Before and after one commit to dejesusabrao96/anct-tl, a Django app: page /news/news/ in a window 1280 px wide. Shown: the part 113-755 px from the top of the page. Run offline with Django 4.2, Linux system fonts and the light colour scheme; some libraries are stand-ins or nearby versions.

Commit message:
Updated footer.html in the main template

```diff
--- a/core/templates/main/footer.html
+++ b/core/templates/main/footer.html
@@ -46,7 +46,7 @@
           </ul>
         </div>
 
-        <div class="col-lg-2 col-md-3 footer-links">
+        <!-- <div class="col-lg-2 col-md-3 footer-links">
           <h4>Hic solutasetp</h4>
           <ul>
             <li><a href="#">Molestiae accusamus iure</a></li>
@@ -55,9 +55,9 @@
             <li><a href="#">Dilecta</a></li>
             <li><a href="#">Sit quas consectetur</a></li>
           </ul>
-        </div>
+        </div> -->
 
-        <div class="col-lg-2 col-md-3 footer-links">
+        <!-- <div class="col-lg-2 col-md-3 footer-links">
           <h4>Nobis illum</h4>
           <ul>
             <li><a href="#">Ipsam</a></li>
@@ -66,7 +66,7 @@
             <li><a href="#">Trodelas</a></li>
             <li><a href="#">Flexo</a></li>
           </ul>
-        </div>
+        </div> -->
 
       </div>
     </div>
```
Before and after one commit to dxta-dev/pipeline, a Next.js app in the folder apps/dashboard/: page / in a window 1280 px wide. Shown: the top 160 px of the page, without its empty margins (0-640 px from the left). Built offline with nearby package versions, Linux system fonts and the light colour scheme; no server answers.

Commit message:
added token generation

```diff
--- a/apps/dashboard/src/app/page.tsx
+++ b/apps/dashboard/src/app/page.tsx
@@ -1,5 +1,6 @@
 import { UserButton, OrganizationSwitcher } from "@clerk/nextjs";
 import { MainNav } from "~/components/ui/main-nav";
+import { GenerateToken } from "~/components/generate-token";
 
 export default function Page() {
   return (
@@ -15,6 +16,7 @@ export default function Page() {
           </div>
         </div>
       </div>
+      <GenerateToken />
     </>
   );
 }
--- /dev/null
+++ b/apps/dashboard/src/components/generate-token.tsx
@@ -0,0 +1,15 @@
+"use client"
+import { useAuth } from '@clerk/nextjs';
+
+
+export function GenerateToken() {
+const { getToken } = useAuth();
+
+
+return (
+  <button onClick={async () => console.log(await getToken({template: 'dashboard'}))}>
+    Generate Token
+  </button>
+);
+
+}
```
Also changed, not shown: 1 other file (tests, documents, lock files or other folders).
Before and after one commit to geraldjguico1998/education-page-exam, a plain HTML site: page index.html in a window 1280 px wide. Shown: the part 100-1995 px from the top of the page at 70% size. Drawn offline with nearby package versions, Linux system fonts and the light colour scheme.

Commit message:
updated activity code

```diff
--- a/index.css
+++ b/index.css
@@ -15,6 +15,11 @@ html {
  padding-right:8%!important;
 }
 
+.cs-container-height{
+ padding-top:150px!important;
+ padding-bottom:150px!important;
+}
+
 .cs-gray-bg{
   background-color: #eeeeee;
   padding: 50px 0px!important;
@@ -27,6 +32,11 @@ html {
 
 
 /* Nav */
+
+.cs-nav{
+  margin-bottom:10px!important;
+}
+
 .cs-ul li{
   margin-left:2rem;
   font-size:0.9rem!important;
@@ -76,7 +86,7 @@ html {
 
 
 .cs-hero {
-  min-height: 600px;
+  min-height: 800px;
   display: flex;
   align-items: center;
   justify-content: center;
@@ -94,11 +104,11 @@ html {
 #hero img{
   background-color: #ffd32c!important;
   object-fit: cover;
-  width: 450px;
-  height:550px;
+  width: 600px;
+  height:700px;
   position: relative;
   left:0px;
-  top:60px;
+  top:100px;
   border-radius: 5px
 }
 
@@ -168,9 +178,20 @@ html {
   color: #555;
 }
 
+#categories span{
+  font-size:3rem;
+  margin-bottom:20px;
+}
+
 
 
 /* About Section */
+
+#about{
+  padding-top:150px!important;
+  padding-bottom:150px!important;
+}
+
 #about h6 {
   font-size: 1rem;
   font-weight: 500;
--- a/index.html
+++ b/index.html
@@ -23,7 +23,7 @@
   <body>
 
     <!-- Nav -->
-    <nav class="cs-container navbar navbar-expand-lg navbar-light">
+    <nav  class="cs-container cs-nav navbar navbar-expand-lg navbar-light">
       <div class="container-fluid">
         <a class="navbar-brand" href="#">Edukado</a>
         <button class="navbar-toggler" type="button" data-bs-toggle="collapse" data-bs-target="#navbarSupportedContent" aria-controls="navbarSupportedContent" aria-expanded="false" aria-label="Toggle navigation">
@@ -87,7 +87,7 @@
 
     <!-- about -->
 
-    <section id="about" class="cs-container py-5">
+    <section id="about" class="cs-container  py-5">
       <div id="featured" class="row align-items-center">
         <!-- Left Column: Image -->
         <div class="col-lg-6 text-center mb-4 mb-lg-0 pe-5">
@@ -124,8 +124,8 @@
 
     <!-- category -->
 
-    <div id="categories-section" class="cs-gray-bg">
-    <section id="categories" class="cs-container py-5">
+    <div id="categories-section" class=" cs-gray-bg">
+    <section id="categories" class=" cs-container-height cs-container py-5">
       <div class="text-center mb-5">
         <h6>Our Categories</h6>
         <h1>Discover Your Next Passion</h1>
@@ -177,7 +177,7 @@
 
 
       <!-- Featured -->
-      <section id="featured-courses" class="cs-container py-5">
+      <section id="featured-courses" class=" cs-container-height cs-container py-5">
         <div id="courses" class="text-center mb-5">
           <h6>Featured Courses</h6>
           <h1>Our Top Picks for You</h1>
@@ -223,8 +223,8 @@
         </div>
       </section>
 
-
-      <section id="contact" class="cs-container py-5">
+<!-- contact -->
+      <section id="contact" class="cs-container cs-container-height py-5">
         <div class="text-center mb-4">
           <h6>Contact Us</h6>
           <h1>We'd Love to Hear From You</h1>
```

________________

ACTIVITY: Within the material above, find the lines that contain the word "gray"; copy them.

SOLVED PROBLEM:
 .cs-gray-bg{
-    <div id="categories-section" class="cs-gray-bg">
+    <div id="categories-section" class=" cs-gray-bg">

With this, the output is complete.